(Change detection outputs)
⟨
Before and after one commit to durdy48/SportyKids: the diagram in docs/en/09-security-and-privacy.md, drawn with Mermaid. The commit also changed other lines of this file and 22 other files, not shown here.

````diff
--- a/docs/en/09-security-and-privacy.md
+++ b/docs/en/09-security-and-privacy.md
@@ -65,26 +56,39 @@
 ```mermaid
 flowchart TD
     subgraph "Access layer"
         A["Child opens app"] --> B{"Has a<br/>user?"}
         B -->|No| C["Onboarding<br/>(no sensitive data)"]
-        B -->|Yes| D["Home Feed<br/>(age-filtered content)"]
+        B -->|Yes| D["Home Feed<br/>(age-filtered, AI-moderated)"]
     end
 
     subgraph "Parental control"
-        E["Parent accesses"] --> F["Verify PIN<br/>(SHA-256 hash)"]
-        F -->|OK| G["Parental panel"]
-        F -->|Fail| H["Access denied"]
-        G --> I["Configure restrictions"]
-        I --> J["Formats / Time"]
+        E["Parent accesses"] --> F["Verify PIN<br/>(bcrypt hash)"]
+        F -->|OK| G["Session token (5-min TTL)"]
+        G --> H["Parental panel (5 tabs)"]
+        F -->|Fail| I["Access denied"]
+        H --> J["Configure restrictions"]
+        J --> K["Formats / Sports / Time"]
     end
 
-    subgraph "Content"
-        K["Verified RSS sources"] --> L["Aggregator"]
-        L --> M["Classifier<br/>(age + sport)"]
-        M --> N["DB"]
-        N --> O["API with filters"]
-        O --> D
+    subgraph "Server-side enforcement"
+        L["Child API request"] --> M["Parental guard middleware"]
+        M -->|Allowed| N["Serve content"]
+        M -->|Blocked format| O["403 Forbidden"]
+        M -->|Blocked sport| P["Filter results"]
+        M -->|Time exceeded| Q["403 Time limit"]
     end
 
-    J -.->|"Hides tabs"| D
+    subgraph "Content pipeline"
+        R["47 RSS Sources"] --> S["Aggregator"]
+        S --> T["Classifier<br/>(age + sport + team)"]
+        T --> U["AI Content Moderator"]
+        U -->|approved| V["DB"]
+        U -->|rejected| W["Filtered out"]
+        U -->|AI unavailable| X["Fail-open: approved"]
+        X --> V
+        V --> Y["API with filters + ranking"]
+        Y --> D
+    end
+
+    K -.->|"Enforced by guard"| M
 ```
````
⟩
About this exercise:
Give back every entry, word for word.

Exercise answer:
Before and after one commit to durdy48/SportyKids: the diagram in docs/en/09-security-and-privacy.md, drawn with Mermaid. The commit also changed other lines of this file and 22 other files, not shown here.

````diff
--- a/docs/en/09-security-and-privacy.md
+++ b/docs/en/09-security-and-privacy.md
@@ -65,26 +56,39 @@
 ```mermaid
 flowchart TD
     subgraph "Access layer"
         A["Child opens app"] --> B{"Has a<br/>user?"}
         B -->|No| C["Onboarding<br/>(no sensitive data)"]
-        B -->|Yes| D["Home Feed<br/>(age-filtered content)"]
+        B -->|Yes| D["Home Feed<br/>(age-filtered, AI-moderated)"]
     end
 
     subgraph "Parental control"
-        E["Parent accesses"] --> F["Verify PIN<br/>(SHA-256 hash)"]
-        F -->|OK| G["Parental panel"]
-        F -->|Fail| H["Access denied"]
-        G --> I["Configure restrictions"]
-        I --> J["Formats / Time"]
+        E["Parent accesses"] --> F["Verify PIN<br/>(bcrypt hash)"]
+        F -->|OK| G["Session token (5-min TTL)"]
+        G --> H["Parental panel (5 tabs)"]
+        F -->|Fail| I["Access denied"]
+        H --> J["Configure restrictions"]
+        J --> K["Formats / Sports / Time"]
     end
 
-    subgraph "Content"
-        K["Verified RSS sources"] --> L["Aggregator"]
-        L --> M["Classifier<br/>(age + sport)"]
-        M --> N["DB"]
-        N --> O["API with filters"]
-        O --> D
+    subgraph "Server-side enforcement"
+        L["Child API request"] --> M["Parental guard middleware"]
+        M -->|Allowed| N["Serve content"]
+        M -->|Blocked format| O["403 Forbidden"]
+        M -->|Blocked sport| P["Filter results"]
+        M -->|Time exceeded| Q["403 Time limit"]
     end
 
-    J -.->|"Hides tabs"| D
+    subgraph "Content pipeline"
+        R["47 RSS Sources"] --> S["Aggregator"]
+        S --> T["Classifier<br/>(age + sport + team)"]
+        T --> U["AI Content Moderator"]
+        U -->|approved| V["DB"]
+        U -->|rejected| W["Filtered out"]
+        U -->|AI unavailable| X["Fail-open: approved"]
+        X --> V
+        V --> Y["API with filters + ranking"]
+        Y --> D
+    end
+
+    K -.->|"Enforced by guard"| M
 ```
````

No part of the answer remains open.